These days, many of us and our neighbors are in the process of installing new solar energy systems on their rooftops, on their homes or businesses… systems which will provide for most (if not all) of the power they need and also lower their power bills for quite some time.
Economically and environmentally, this is wonderful; but perhaps there is an even more important dimension to this undertaking: the spiritual dimension.
Everyone knows the gospel story of the Loaves & Fishes... Jesus feeds the multitudes with only a few loaves of bread and some fishes.
Some see this story as proof that Jesus worked miracles but others see the story as an important parable about how the universe actually works. One interpretation of the story of the Loaves and the Fishes is that Jesus created a place where abundance could occur, through sharing and cooperation. And when that happened, there was suddenly more than enough for all.
The solar energy systems we are putting on our homes also create a place were abundance can occur, just like the story of Loaves and Fishes.
In the daytime, solar panels produce more power than we need and so we send the extra back to the utility for credit (and they, in turn, send it to the business community).
At night, we need more power than we can make, so we take back from the grid the power we need. Sometimes we are feeding the grid and sometimes the grid is feeding us.
For now, the solar energy system helps to lower the power bills, allowing us to invest our resources for other important purposes. But someday in the future, we may be actively capturing kilowatts for export to China, India or Africa.
After all, solar electricity moves at the speed of light – which means it can actually encircle the planet seven and a half times in a second -- so distance is no problem as long as the right connections are in place!
Remember that earlier statistic?
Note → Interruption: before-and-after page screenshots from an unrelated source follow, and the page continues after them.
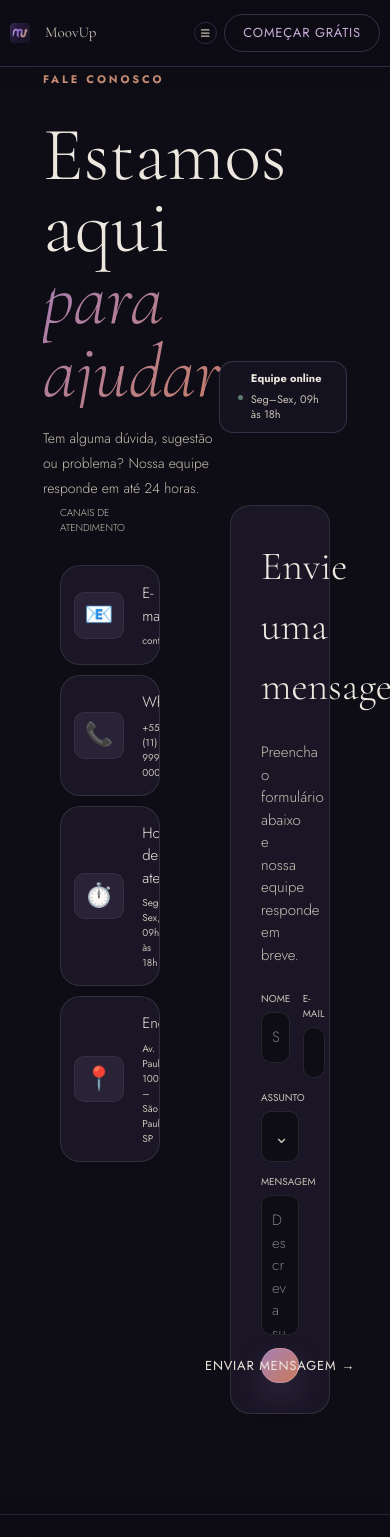
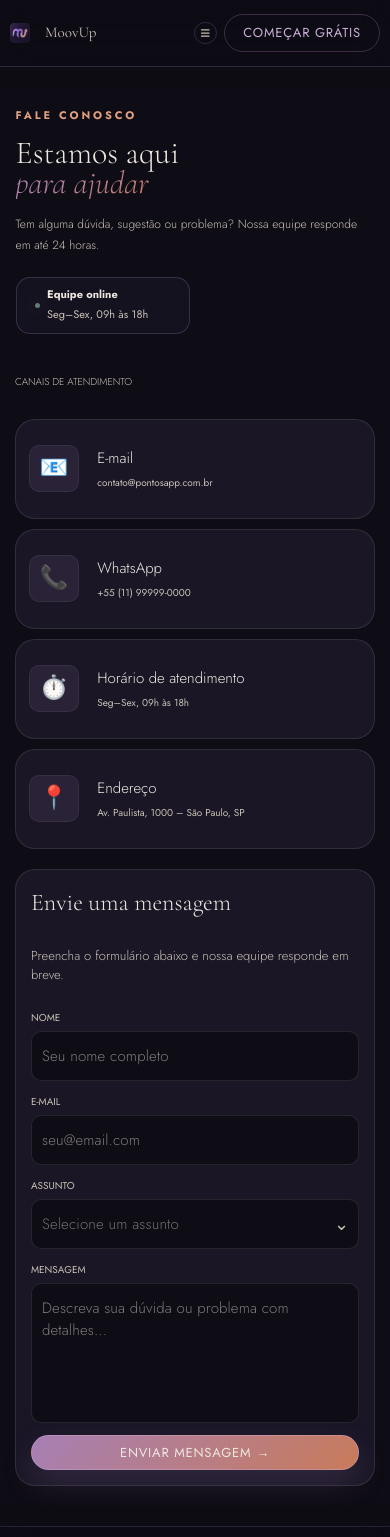
Before and after one commit to challenge-2026-MoovUp/challenge-2026-FrontEnd-2sem, a React (Vite) app: page /contato in a window 390 px wide. Shown: the top 1537 px of the page. Built offline with nearby package versions, Linux system fonts and the light colour scheme.

Commit message:
refactor: aprimora a responsividade e a estética das páginas Contato e Faq

```diff
--- a/src/pages/Contato/Contato.tsx
+++ b/src/pages/Contato/Contato.tsx
@@ -2,7 +2,7 @@ import { useState } from 'react'
 import { useForm } from 'react-hook-form'
 import type { ContatoFormData } from '../../types/contato'
 
-const cardClass = "group relative flex min-h-[100px] max-w-[400px] items-center gap-[18px] overflow-hidden rounded-[20px] border border-border-mid bg-dusk px-5 py-6 transition-[background-color,border-color,transform] duration-300 ease-in-out hover:translate-x-1 hover:border-aurora-30 hover:bg-dusk-mid-80 before:absolute before:inset-y-0 before:left-0 before:w-[2px] before:bg-gradiente-aurora before:opacity-0 before:transition-opacity before:duration-300 before:content-[''] hover:before:opacity-100"
+const cardClass = "group relative flex min-h-[100px] w-full max-w-full tablet:max-w-[400px] items-center gap-[18px] overflow-hidden rounded-[20px] border border-border-mid bg-dusk px-5 py-6 transition-[background-color,border-color,transform] duration-300 ease-in-out hover:translate-x-1 hover:border-aurora-30 hover:bg-dusk-mid-80 before:absolute before:inset-y-0 before:left-0 before:w-[2px] before:bg-gradiente-aurora before:opacity-0 before:transition-opacity before:duration-300 before:content-[''] hover:before:opacity-100"
 const errorTextClass = "font-sans text-[1.2rem] text-ember"
 const EMAIL_PATTERN = /^[^\s@]+@[^\s@]+\.[^\s@]+$/
 
@@ -28,14 +28,14 @@ export default function Contato() {
 
     return (
         <>
-            <section className="relative mx-auto flex w-full min-h-[52vh] items-center justify-center overflow-hidden">
-                <div className="mx-auto flex w-[78%] min-h-[360px] max-w-[1020px] items-center justify-between">
-                    <div className="flex w-[58%] max-w-[560px] flex-col items-start text-left">
-                        <p className="mb-[3.2rem] inline-flex items-center font-sans text-[1.1rem] font-bold not-italic uppercase tracking-[0.26em] text-ember-soft">Fale conosco</p>
-                        <h1 className="m-0 text-[7.6rem] font-extralight leading-[0.95] text-mist">Estamos aqui <span className="block bg-gradiente-aurora bg-clip-text italic font-thin text-transparent">para ajudar</span></h1>
-                        <p className="mt-[1.8rem] max-w-[500px] font-sans text-[1.4rem] font-light leading-[1.8] text-dust">Tem alguma dúvida, sugestão ou problema? Nossa equipe responde em até 24 horas.</p>
+            <section className="relative mx-auto flex w-full min-h-0 tablet:min-h-[52vh] items-center justify-center overflow-hidden py-16 tablet:py-0">
+                <div className="mx-auto flex w-[92%] max-w-[1020px] flex-col items-start gap-8 tablet:min-h-[360px] tablet:w-[78%] tablet:flex-row tablet:items-center tablet:justify-between tablet:gap-0">
+                    <div className="flex w-full max-w-[560px] flex-col items-start text-left tablet:w-[58%]">
+                        <p className="mb-6 inline-flex items-center font-sans text-[1.1rem] font-bold not-italic uppercase tracking-[0.26em] text-ember-soft tablet:mb-[3.2rem]">Fale conosco</p>
+                        <h1 className="m-0 text-[3.2rem] font-extralight leading-[0.95] text-mist tablet:text-[5.2rem] desktop:text-[7.6rem]">Estamos aqui <span className="block bg-gradiente-aurora bg-clip-text italic font-thin text-transparent">para ajudar</span></h1>
+                        <p className="mt-6 max-w-[500px] font-sans text-[1.2rem] font-light leading-[1.8] text-dust tablet:mt-[1.8rem] tablet:text-[1.4rem]">Tem alguma dúvida, sugestão ou problema? Nossa equipe responde em até 24 horas.</p>
                     </div>
-                    <div className="mb-[6.8rem] flex w-[174px] items-center gap-3 self-end rounded-[14px] border border-aurora-26 bg-dusk-72 px-[18px] py-4 text-mist">
+                    <div className="flex w-full max-w-[174px] items-center gap-3 self-start rounded-[14px] border border-aurora-26 bg-dusk-72 px-[18px] py-4 text-mist tablet:mb-[6.8rem] tablet:w-[174px] tablet:self-end">
                         <span className="h-2 w-2 flex-none rounded-full bg-sage opacity-75 shadow-[0_0_14px_var(--color-sage-45)]"></span>
                         <div>
                             <strong className="block font-sans text-[1.1rem] leading-[1.2]">Equipe online</strong>
@@ -45,8 +45,8 @@ export default function Contato() {
                 </div>
             </section>
 
-            <section className="mx-auto grid max-w-[1120px] grid-cols-[minmax(0,390px)_minmax(0,600px)] items-start justify-center gap-[70px] px-[60px] pb-[100px]">
-                <div className="max-w-[390px]">
+            <section className="mx-auto grid max-w-[1120px] grid-cols-1 items-start justify-center gap-8 px-6 pb-16 tablet:grid-cols-[minmax(0,320px)_1fr] tablet:gap-10 tablet:px-10 desktop:grid-cols-[minmax(0,390px)_minmax(0,600px)] desktop:gap-[70px] desktop:px-[60px] desktop:pb-[100px]">
+                <div className="w-full tablet:max-w-[320px] desktop:max-w-[390px]">
                     <h2 className="mb-[30px] font-sans font-light text-mist-dim">CANAIS DE ATENDIMENTO</h2>
                     <div className="grid grid-cols-1 gap-[10px]">
                         <div className={cardClass}>
@@ -80,12 +80,12 @@ export default function Contato() {
                     </div>
                 </div>
 
-                <div className="min-h-[620px] max-w-[600px] rounded-[20px] border border-border-mid bg-dusk transition-all duration-200">
-                    <form className="m-0 flex w-full max-w-none flex-col gap-5 p-[30px]" autoComplete="off" onSubmit={handleSubmit(onSubmit)} noValidate>
-                        <h2 className="text-[4rem] font-light text-mist">Envie uma mensagem</h2>
-                        <p className="my-5 font-sans text-[1.5rem] font-light text-dust">Preencha o formulário abaixo e nossa equipe responde em breve.</p>
+                <div className="min-h-0 w-full max-w-full rounded-[20px] border border-border-mid bg-dusk transition-all duration-200 tablet:min-h-[620px] desktop:max-w-[600px]">
+                    <form className="m-0 flex w-full max-w-none flex-col gap-5 p-6 desktop:p-[30px]" autoComplete="off" onSubmit={handleSubmit(onSubmit)} noValidate>
+                        <h2 className="text-[2.4rem] font-light text-mist tablet:text-[3rem] desktop:text-[4rem]">Envie uma mensagem</h2>
+                        <p className="my-5 font-sans text-[1.3rem] font-light text-dust desktop:text-[1.5rem]">Preencha o formulário abaixo e nossa equipe responde em breve.</p>
 
-                        <div className="flex gap-5">
+                        <div className="flex flex-col gap-5 tablet:flex-row">
                             <label className="flex flex-1 flex-col gap-[6px]">
                                 <span className="font-sans text-base font-normal text-dust">NOME</span>
                                 <input
--- a/src/pages/Faq/Faq.tsx
+++ b/src/pages/Faq/Faq.tsx
@@ -199,9 +199,9 @@ export default function Faq() {
   const sidebarCategories = filteredCategories.map(({ id, label }) => ({ id, label }));
 
   return (
-    <main className="mx-auto flex w-1/2 flex-col">
-      <div className="mt-40 flex w-full items-end justify-between">
-        <div className="flex max-w-[50%] flex-col items-start text-[4.5rem]">
+    <main className="mx-auto flex w-[92%] flex-col tablet:w-[85%] desktop:w-1/2">
+      <div className="mt-16 flex w-full flex-col items-start gap-6 tablet:mt-24 tablet:flex-row tablet:items-end tablet:justify-between tablet:gap-0 desktop:mt-40">
+        <div className="flex max-w-full flex-col items-start text-[2.6rem] tablet:max-w-[50%] tablet:text-[3.4rem] desktop:text-[4.5rem]">
           <h1 className="flex flex-col items-start text-left font-thin text-mist">
             Perguntas{' '}
             <span className="mt-1 block bg-gradiente-aurora bg-clip-text italic text-transparent">
@@ -210,12 +210,12 @@ export default function Faq() {
           </h1>
         </div>
 
-        <div className="flex flex-col gap-2">
-          <label className="relative block w-fit">
+        <div className="flex w-full flex-col gap-2 tablet:w-auto">
+          <label className="relative block w-full tablet:w-fit">
             <i aria-hidden="true" className="pointer-events-none absolute left-4 top-1/2 -translate-y-1/2 text-base text-border-mid">🔍</i>
             <input
               type="search"
-              className="w-auto rounded-[30px] border border-border-mid bg-dusk py-[0.9rem] pl-11 pr-32 font-sans text-mist outline-none [&::-webkit-search-cancel-button]:hidden focus:border-violet-glow-50 focus:bg-violet-glow-08 focus:shadow-[0_0_20px_var(--color-violet-glow-08),inset_0_0_20px_var(--color-violet-glow-03)]"
+              className="w-full rounded-[30px] border border-border-mid bg-dusk py-[0.9rem] pl-11 pr-8 font-sans text-mist outline-none [&::-webkit-search-cancel-button]:hidden focus:border-violet-glow-50 focus:bg-violet-glow-08 focus:shadow-[0_0_20px_var(--color-violet-glow-08),inset_0_0_20px_var(--color-violet-glow-03)] tablet:w-auto tablet:pr-32"
               placeholder="Buscar por palavra-chave..."
               value={query}
               onChange={(e) => setQuery(e.target.value)}
@@ -225,7 +225,7 @@ export default function Faq() {
         </div>
       </div>
 
-      <section className="mt-16 grid w-full grid-cols-[180px_1fr] gap-8">
+      <section className="mt-16 grid w-full grid-cols-1 gap-8 desktop:grid-cols-[180px_1fr]">
         <FaqSidebar categories={sidebarCategories} />
 
         <section className="flex w-full flex-col gap-16">
@@ -234,7 +234,7 @@ export default function Faq() {
               <div className="flex items-end gap-4">
                 <div className="flex h-10 w-10 flex-shrink-0 items-center justify-center rounded-xl border border-aurora-glow bg-dusk text-[2rem] text-mist">{category.icon}</div>
                 <div>
-                  <h2 className="mt-10 w-[min(800px,100%)] self-start text-left text-[2.5rem] font-thin text-mist">{category.label}</h2>
+                  <h2 className="mt-10 w-[min(800px,100%)] self-start text-left text-[1.8rem] font-thin text-mist tablet:text-[2.2rem] desktop:text-[2.5rem]">{category.label}</h2>
                   <div className="font-sans text-[0.95rem] text-mist-dim">{category.items.length} perguntas</div>
                 </div>
               </div>
@@ -244,16 +244,16 @@ export default function Faq() {
         </section>
       </section>
 
-      <div className="mt-40">
-        <div className="box-border flex items-end justify-between rounded-[30px] border border-border bg-dusk p-12 text-mist">
+      <div className="mt-16 tablet:mt-24 desktop:mt-40">
+        <div className="box-border flex flex-col items-start gap-6 rounded-[30px] border border-border bg-dusk p-6 text-mist tablet:flex-row tablet:items-end tablet:justify-between tablet:gap-0 tablet:p-12">
           <div>
             <p className="mb-[10px] font-sans text-[1.3rem] font-medium text-aurora-soft">Ainda com dúvidas?</p>
-            <h3 className="mb-[10px] w-[70%] bg-gradiente-mist bg-clip-text text-[3rem] font-light text-transparent">
+            <h3 className="mb-[10px] w-full bg-gradiente-mist bg-clip-text text-[2rem] font-light text-transparent tablet:w-[70%] tablet:text-[2.5rem] desktop:text-[3rem]">
               Fale direto com a <span className="font-light italic text-ember-soft">nossa equipe</span>
             </h3>
             <p className="font-sans text-[1.2rem] font-light text-dust">Nosso time de suporte responde em até 24 horas.</p>
           </div>
-          <div className="flex flex-wrap justify-end p-8">
+          <div className="flex w-full flex-wrap justify-start tablet:w-auto tablet:justify-end tablet:p-8">
             <Link
               className="flex justify-items-center whitespace-nowrap rounded-[20px] bg-transparent text-center text-base font-bold font-sans border border-aurora-30 rounded-full px-[18px] py-[8px] text-[1.3rem] font-normal uppercase tracking-[0.06em] text-aurora-soft no-underline transition-all duration-200 hover:cursor-pointer hover:border-violet-glow-50 hover:bg-violet-glow-08 hover:shadow-[0_0_20px_var(--color-violet-glow-08),inset_0_0_20px_var(--color-violet-glow-03)]"
               to="/contato"
```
The earth receives -- in the form of solar energy -- enough energy IN ONE HOUR to power the entire planet FOR ONE YEAR. That is a factor of almost 10,000 to one or, put another way: Every hour, the earth receives 10,000 times more energy than we use.
That is the definition of abundance: more than enough.
As it says in the poem by Hafiz…
Even after all this time,
The sun never says to the earth:
You owe me.
Look what happens with a love like that,
It lights the whole sky.